## TASK BRIEF:
Return only the number of lines in the entries below that hold the word "docs".

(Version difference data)
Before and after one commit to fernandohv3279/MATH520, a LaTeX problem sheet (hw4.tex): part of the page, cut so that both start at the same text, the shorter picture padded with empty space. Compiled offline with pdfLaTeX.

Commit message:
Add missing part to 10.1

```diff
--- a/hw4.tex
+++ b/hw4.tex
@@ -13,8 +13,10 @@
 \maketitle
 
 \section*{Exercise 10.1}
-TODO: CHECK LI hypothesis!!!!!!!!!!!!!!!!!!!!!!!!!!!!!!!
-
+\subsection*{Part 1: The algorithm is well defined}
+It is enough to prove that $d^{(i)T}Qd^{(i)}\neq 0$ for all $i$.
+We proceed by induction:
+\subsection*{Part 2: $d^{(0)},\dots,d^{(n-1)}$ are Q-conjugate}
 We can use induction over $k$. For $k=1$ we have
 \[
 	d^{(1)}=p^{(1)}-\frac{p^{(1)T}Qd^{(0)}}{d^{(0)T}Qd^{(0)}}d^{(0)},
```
--
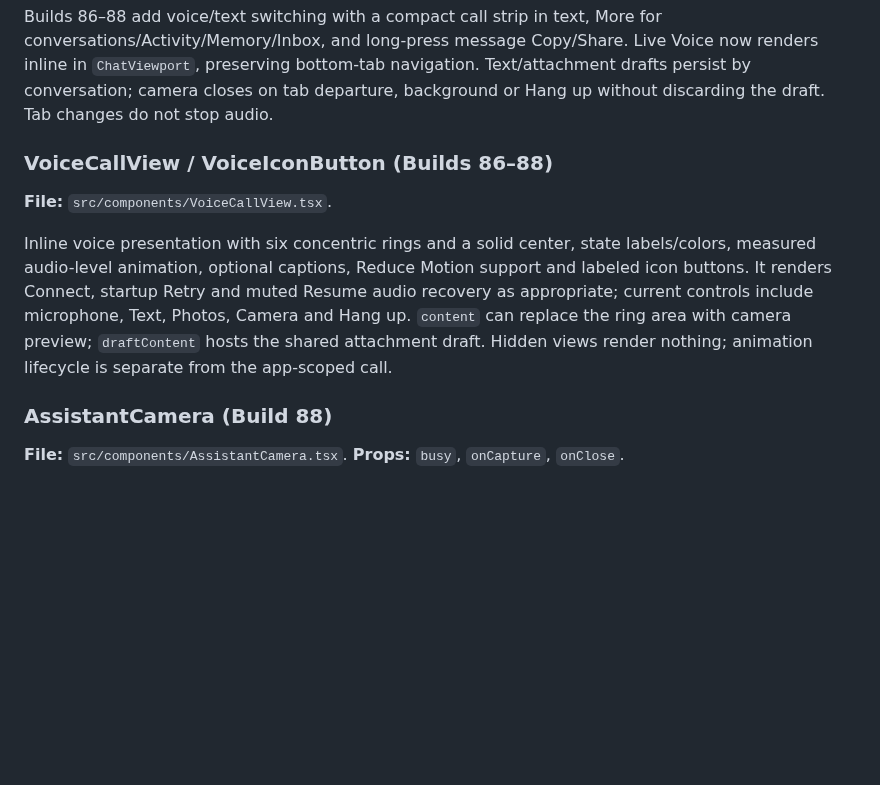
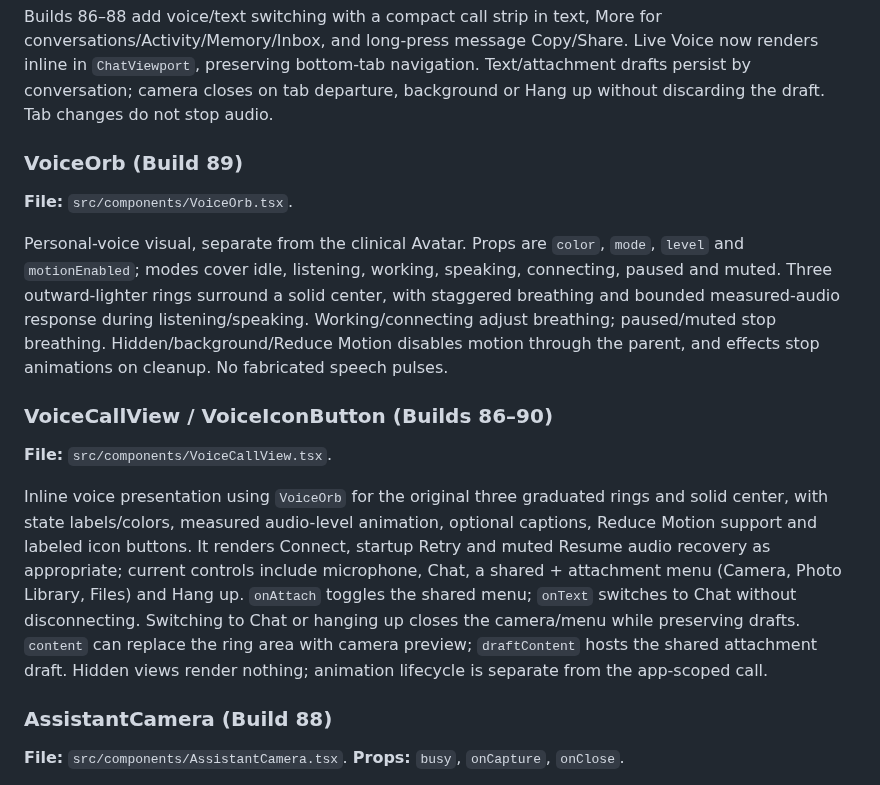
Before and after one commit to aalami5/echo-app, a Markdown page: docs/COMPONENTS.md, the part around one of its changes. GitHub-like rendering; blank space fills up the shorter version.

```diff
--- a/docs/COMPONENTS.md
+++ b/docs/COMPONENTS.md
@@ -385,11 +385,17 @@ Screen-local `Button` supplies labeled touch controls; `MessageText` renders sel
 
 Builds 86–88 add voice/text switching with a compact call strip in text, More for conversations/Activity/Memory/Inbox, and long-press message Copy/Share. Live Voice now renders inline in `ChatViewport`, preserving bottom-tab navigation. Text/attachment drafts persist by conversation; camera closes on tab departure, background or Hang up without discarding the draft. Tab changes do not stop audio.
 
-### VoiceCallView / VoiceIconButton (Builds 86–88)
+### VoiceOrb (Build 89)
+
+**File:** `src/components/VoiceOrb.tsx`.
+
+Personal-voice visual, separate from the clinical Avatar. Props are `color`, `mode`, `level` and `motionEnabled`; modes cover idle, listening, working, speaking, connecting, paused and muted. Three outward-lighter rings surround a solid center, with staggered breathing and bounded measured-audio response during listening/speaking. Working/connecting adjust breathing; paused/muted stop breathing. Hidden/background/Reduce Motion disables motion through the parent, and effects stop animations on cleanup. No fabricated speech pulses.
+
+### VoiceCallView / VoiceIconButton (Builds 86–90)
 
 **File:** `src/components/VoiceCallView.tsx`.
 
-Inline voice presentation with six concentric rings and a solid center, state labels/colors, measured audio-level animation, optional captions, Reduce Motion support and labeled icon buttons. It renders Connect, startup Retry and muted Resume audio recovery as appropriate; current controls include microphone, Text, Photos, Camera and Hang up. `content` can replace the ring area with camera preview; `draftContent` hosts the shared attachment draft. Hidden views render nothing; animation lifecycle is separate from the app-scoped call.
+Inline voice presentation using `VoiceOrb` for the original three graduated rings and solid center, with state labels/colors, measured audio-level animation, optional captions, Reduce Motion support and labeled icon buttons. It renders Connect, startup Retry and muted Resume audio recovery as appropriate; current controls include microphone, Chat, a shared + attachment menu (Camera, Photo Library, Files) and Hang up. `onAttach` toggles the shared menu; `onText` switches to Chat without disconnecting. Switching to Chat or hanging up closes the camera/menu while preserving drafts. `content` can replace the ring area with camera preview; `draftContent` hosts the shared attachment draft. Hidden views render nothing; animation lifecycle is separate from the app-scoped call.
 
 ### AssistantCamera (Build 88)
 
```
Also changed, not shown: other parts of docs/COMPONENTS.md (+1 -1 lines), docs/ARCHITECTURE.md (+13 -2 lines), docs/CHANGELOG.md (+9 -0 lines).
* * *
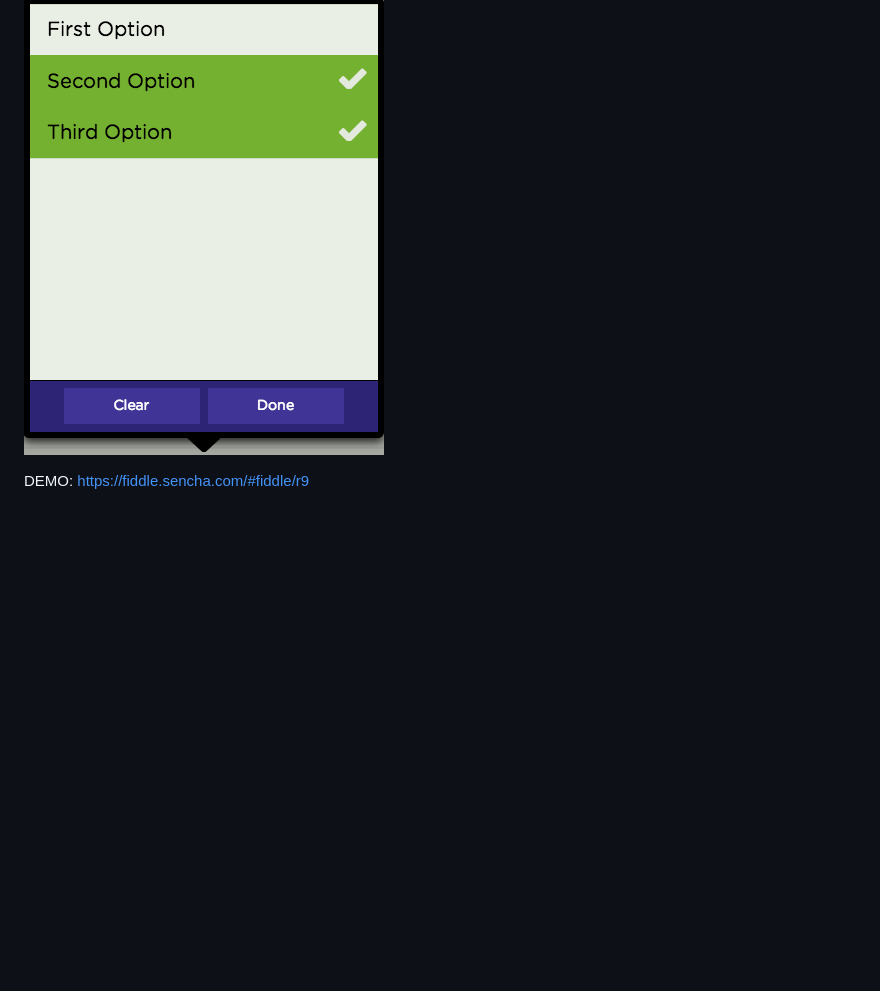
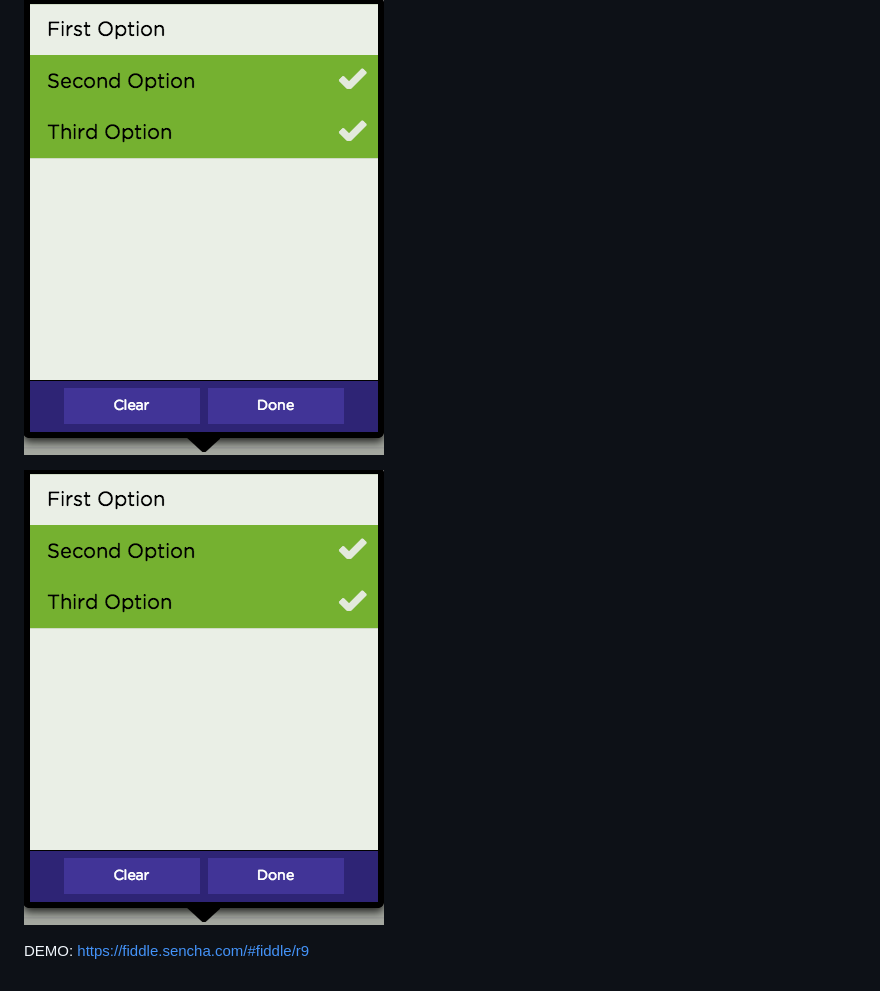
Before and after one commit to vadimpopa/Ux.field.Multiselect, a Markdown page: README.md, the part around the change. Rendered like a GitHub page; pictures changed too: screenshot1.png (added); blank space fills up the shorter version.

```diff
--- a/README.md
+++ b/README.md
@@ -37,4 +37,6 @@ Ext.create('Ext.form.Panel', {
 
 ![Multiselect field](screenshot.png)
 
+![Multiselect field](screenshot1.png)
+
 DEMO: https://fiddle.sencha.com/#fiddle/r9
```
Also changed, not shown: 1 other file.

## ANSWER TO THE PROBLEM:
4